Count how many lines of the data below contain the string "xlsx"; the reply should be that number alone.

===============

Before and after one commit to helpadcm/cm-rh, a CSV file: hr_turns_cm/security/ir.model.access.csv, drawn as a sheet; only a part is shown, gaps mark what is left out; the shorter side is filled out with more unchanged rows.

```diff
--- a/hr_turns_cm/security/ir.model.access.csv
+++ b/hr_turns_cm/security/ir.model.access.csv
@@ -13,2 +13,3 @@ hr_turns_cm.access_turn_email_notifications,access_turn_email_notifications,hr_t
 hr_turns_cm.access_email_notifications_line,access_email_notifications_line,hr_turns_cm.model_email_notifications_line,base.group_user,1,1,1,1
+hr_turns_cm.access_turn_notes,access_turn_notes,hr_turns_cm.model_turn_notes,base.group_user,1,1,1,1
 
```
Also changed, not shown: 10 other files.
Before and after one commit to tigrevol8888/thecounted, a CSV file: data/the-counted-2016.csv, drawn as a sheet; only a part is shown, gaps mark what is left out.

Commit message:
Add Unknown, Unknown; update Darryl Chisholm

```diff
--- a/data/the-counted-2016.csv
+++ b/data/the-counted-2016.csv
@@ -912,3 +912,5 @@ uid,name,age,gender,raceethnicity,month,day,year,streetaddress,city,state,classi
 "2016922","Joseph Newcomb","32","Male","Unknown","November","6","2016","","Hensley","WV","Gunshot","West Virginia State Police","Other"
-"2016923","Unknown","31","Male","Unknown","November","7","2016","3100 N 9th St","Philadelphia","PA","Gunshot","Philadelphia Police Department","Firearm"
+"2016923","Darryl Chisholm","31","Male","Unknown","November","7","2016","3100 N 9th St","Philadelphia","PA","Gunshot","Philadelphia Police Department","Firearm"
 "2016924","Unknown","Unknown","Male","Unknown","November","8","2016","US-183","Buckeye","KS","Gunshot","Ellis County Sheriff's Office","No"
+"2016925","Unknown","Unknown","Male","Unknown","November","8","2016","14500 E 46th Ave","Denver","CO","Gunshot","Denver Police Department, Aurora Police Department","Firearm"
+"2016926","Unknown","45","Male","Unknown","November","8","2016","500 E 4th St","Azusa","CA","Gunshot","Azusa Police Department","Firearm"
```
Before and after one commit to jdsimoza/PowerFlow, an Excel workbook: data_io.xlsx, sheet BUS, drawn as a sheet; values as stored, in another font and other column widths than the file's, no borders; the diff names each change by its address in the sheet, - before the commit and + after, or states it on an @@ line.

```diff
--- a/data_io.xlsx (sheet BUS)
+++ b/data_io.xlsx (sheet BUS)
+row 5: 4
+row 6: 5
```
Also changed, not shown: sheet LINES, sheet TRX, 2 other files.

===============

- Problem solution
3